To even be speaking in 2013 with somebody who is in that photo is mind-boggling. And even more amazing is how personable and astute Judith remains. Maybe it’s because she has surrounded herself with friends a couple decades younger, like Marilee (see photo.) Judith says almost everybody she knew as a youngster in her North Branch neighborhood came down ill in the great flu epidemic of 1918, except for herself. It fell upon her to walk to the barn on the city outskirts that her family leased, in order to have dairy cows and other food producing farm creatures. At 9-years-of-age, she collected the milk the family consumed and also toted small containers that townspeople would buy. Judith was 14 when she left North Branch (that would have been approximately the Prohibition Era) taking employment with a family in White Bear Lake, who needed help with their four children.

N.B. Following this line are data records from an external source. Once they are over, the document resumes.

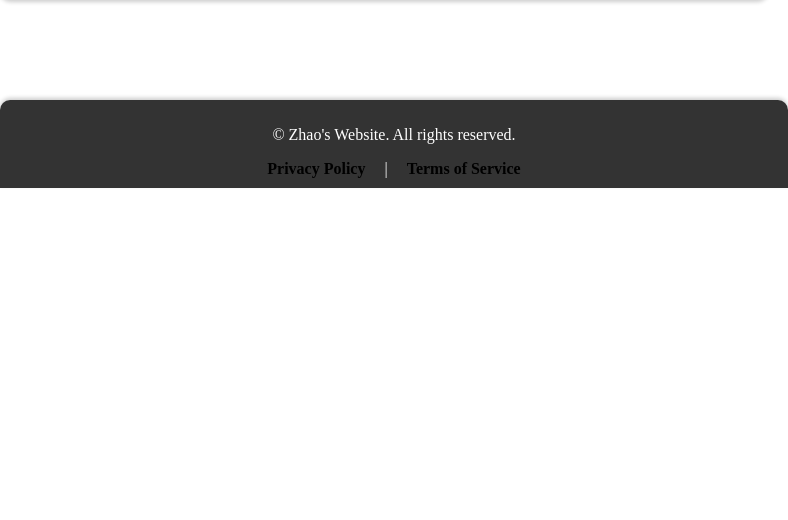
Repository: Iamnotsnowwhite/my-resume
Page: /
The author's editor kept a copy of each file at every save. The page is drawn from the files as they stood at one save, then again after a run of saves.
The browser window is 768 px wide. The page is 788 px wide, so the pictures cover 788 px, including what lies to the right of the window. The pictures show the part of the page from y = 280 to 850 px (the page is 800 px tall before and 850 px after).
The project was rebuilt for these pictures with package versions that can differ from the ones it lists, and the page was loaded fresh each time. Also part of the build but not shown: src/components/About.tsx, src/pages/AboutPage.tsx, src/components/Contact.tsx, src/chatbox.css, src/pages/ContactPage.tsx, src/components/chatbox.tsx.

Above is the page before, as saved 2024-08-12 12:36:33.

After the next 3 saves:
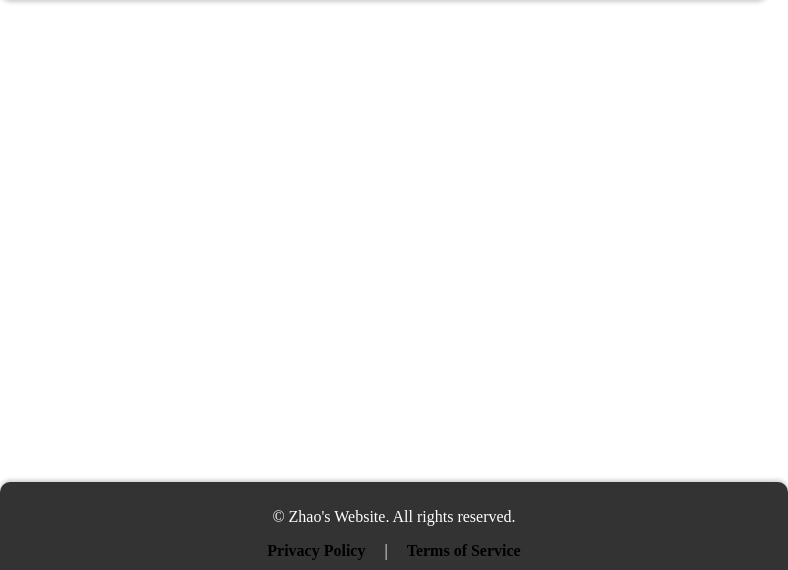
The 3 saves are shown as one change because they came seconds apart.
The last was saved 9 s later.
--- a/src/homepage.css
+++ b/src/homepage.css
@@ -41,5 +41,12 @@
     .video-container {
         max-height: 50vh; /* 在小屏幕上减少视频的最大高度 */
     }
+    .video-container {
+        position: relative;
+        width: 100%;
+        max-width: 560px; /* 设置最大宽度 */
+        margin: 0 auto; /* 居中视频 */
+        padding-top: 56.25%; /* 保持16:9的宽高比 */
+        height: 0;
 
 }

After the 3 saves that followed:
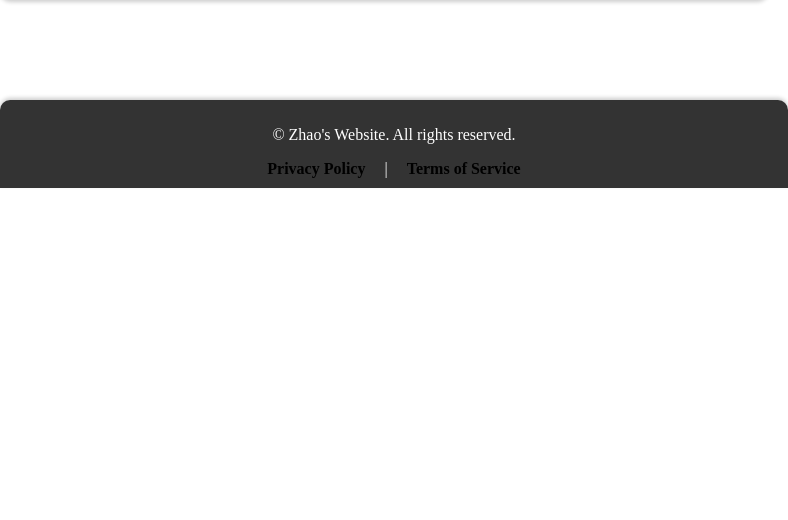
The 3 saves are shown as one change because 1 left the picture as it was and some came seconds apart.
The last was saved 22 s later.
--- a/src/homepage.css
+++ b/src/homepage.css
@@ -41,12 +41,5 @@
     .video-container {
         max-height: 50vh; /* 在小屏幕上减少视频的最大高度 */
     }
-    .video-container {
-        position: relative;
-        width: 100%;
-        max-width: 560px; /* 设置最大宽度 */
-        margin: 0 auto; /* 居中视频 */
-        padding-top: 56.25%; /* 保持16:9的宽高比 */
-        height: 0;
 
 }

When her mother died Judith was 27 and she returned to the family home to see after her father. It was expected, “I didn’t even think about it,” she explained. Judith eventually married Oscar Johnson and her only child, a daughter, arrived in 1938. Her daughter is still her lifeline, she says she wouldn’t know what she would have done without her in her life. Judith and Oscar went to Sweden for their 25th anniversary. He worked for the airport and they flew cheap. They lived in Minneapolis for 50 years and their home was the place that neighbor kids would gravitate to. Judith was the go-to babysitter for many, she said.
During this story interview Judith took a phone call from one of those “kids” wishing her happy birthday. “Oh I still keep in touch with some of them,” she apologizes for the interruption. Judith watches television news and voted in the last election and keeps up on current events. Matter-of-factly she says, “I was really very healthy until I hit 103.” She had glaucoma surgery in one eye and a fall recently hospitalized her.
Released to physical therapy at Parmly in Chisago City; when it came time to relocate, she opted to stay put. She’d only been in her room since Dec. 10 when we spoke, and was busy reconnecting with acquaintances who also reside there. “When I go to meals I have someone I can talk to,” she explained. And now there’s always someone around to play Aggravation with. It’s Judith’s favorite-- a sort of Parchesi-style board game.
A custom Aggravation board that her husband made of wood is always kept at arm’s reach. She leans forward and declares that those factory games made of cardboard didn’t withstand the wear and tear. Judith is a planner and she and Oscar as a couple were of the same mind when it came to being frugal, avoiding debt and being organized. Judith has never driven an automobile. When she and Oscar purchased their burial plot in Minneapolis they made sure the cemetery was on a bus line. He was 87 when he died. Yet you sense no pre-occupation with mortality in spending time with Judith, in fact her outlook is truly upbeat. She thoroughly enjoyed a first-ever Jacuzzi bath the morning before we stopped by and joked, “I just wonder what’s going to happen next.”
The U.S. Census in a special report released in 2012 counted 1,211 people living in Minnesota who are 100 years of age or older.